Pray now, on what consideration ought you to absolve Andocides? As a good soldier? But he has never gone on any expedition from the city, either in the cavalry or in the infantry, either as a ship's captain or as a marine, either before our disasterThe victory of the Peloponnesians over the Athenians at Aegospotami in the Hellespont, 405 B.C. or after our disaster, though he is more than forty years old.
Now his life in the interval I will here pass over: but when the sea-fightThe battle of Aegospotami, in 405 B.C. took place, with the disaster that befell the city, and while we still had a democracy （at this point they started the sedition）, five men were set up as overseersIn imitation of the “Ephors,” who were the five chief magistrates of Sparta. by the so-called “club men,” to be organizers of the citizens as well as chiefs of the conspirators and opponents of your common wealth; and among these were Eratosthenes a
When your ships had been destroyedAt Aegospotami, 405 B.C. and the resources of the city had been enfeebled, the ships of the Lacedaemonians arrived soon after at the Peiraeus, and negotiations for peace were made at once with the Lacedaemonians.
So sensible was he of his numerous offences against you that, for all his power of speech, his friends, and his acquisition of wealth, he never once ventured to come under an inquiry, but condemned himself to exile, and preferred to become a citizen of Thrace and any sort of city rather than belong to his own native land. Finally, gentlemen, he outdid his former villainy by daring, with Adeimantus, to surrender the ships to Lysander.The fact rather is that Alcibiades tried to warn the Athenian commanders of the danger of their being surprised at Aegospotami （405 b.c.
Lysias, On the Confiscation of the Property of the Brother of Nicias, section 4 (search)
Now Eucrates, his brother, who was my father, just after the last sea-fightAt Aegospotami, 405 B.C. had taken place, gave signal evidence of his loyal devotion to your democracy.
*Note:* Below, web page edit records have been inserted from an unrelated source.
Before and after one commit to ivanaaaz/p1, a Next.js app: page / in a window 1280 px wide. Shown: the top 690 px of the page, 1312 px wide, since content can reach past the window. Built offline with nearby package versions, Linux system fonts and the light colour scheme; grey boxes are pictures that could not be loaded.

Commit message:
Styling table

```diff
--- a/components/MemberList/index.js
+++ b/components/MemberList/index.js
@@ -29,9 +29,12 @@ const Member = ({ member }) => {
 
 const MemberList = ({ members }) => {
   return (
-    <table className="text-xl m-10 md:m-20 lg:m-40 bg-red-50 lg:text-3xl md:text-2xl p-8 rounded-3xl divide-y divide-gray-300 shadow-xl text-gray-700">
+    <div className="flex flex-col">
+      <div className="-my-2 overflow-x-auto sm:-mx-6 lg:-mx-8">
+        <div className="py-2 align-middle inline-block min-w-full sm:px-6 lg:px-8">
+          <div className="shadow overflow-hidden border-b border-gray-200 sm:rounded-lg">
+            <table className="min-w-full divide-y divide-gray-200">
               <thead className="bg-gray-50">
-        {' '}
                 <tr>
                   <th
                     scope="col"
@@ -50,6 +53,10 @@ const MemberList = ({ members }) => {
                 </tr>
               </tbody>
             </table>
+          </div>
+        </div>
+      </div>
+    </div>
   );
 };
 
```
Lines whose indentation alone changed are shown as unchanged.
For after our defeat in the sea-fight he was elected general by you and, although invited to take part in the oligarchy by those who were plotting against the people, he refused to listen to them.
Besides doing this, when I could have obtained a great fortune he advised me to take a lesser one, so long as I felt sure of allying myself with people of an orderly and self-respecting character. So now I am married to the daughter of Critodemus of Alopece,A township of Attica. who was killed by the Lacedaemonians after the sea-fight at the Hellespont.At Aegospotami, 405 B.C. After surprising the Athenian fleet （there was practically no “sea-fight”） Lysander executed 3000 Athenians who were ca
How much harm did it do to the enemy, and how much benefit to the city? The best proof is this: at the time when our ships were destroyed in the last sea-fight,At Aegospotami, 405 B.C. and I had no commander on board with me,—I may mention this, as your anger on account of the disaster that occurred was shown even against those who had charge of the warships,—I not only brought away my own vessel, but I also saved that of Nausimachus of Phaler
After the loss of our ships,At Aegospotami, 405 B.C. when the revolution was being arranged, CleophonSee Lys. 13.7, note. reviled the Council, declaring that it was in conspiracyi.e., with the oligarchs. and was not seeking the best interests of the State. Satyrus of Cephisia,An Attic township about 9 miles north-east of Athens. one of the Council, persuaded them to arrest him and hand him over to the court.